**WHAT YOU ARE ASKED TO DO:** State only the number of lines below where the word "quoi" is found.

**INFORMATION:**
* * * * *

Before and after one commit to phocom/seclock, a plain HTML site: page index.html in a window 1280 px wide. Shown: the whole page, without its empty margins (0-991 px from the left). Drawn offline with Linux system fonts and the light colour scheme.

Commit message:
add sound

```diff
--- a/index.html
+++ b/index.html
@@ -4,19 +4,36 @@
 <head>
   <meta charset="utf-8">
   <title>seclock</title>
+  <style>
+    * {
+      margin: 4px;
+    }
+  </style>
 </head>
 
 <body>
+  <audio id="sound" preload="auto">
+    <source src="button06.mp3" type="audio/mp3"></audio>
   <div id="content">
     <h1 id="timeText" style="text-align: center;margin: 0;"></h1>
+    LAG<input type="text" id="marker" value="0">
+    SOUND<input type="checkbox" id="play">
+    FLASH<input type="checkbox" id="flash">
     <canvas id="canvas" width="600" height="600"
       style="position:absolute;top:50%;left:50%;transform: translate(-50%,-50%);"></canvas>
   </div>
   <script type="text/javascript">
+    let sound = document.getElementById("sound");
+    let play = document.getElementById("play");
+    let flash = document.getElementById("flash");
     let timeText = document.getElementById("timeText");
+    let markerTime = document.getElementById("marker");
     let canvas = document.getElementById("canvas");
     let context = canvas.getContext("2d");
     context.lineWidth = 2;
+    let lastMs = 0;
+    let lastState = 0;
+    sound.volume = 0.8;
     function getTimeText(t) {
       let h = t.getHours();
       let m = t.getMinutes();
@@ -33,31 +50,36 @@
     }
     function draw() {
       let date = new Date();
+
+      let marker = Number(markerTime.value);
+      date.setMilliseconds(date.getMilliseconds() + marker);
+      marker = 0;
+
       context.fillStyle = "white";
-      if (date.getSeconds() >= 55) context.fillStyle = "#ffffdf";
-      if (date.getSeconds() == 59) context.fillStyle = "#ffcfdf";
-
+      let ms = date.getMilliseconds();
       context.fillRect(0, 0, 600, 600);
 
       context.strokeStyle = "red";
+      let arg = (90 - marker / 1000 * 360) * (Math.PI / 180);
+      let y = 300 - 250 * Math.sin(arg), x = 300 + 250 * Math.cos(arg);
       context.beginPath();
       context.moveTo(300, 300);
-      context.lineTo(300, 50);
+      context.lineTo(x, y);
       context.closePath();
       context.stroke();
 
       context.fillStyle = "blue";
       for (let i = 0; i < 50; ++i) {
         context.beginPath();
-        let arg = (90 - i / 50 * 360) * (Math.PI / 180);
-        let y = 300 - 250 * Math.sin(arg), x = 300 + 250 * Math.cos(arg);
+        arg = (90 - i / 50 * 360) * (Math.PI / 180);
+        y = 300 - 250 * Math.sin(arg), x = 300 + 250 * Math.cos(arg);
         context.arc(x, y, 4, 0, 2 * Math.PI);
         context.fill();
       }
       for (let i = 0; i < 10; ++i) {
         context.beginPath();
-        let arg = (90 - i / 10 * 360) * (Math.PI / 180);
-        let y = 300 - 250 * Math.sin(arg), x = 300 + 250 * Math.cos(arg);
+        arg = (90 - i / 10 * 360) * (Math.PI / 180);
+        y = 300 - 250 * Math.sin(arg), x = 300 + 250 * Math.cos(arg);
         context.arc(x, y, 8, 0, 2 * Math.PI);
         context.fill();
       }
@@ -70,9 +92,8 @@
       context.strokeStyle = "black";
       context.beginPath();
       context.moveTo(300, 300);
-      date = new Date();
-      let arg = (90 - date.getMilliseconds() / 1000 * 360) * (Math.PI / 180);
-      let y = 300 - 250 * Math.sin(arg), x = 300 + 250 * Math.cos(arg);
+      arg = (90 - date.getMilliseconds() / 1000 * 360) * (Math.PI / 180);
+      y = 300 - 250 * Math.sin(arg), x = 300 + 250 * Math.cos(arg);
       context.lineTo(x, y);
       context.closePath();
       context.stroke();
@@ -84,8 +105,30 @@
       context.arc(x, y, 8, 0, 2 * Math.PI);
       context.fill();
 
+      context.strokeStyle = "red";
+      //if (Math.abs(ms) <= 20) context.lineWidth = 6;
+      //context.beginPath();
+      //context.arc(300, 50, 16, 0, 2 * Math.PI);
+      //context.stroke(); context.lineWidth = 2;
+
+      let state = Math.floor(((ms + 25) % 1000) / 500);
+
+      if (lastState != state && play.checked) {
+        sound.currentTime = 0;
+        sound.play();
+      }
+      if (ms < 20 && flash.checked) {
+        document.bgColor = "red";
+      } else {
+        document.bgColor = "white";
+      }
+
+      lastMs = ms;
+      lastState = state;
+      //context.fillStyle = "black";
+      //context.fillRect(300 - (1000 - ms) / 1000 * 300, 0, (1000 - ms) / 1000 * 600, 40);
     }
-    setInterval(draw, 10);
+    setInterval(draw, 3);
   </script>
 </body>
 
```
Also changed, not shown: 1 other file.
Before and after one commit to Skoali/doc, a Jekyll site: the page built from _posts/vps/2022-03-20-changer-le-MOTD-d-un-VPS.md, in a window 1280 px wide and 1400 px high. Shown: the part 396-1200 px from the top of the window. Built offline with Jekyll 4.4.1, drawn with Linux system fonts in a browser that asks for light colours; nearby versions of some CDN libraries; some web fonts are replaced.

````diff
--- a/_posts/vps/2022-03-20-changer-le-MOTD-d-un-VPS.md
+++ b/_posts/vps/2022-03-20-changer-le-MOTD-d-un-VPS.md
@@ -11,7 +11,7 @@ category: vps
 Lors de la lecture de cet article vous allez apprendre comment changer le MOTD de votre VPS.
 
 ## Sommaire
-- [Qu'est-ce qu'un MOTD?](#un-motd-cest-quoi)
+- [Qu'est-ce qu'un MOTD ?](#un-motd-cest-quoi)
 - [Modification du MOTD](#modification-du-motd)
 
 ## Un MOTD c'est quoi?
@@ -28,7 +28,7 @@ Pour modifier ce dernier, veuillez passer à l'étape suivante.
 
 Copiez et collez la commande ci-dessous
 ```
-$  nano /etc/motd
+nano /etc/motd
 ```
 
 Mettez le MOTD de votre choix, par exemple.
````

* * * * *

**RESULT:** 3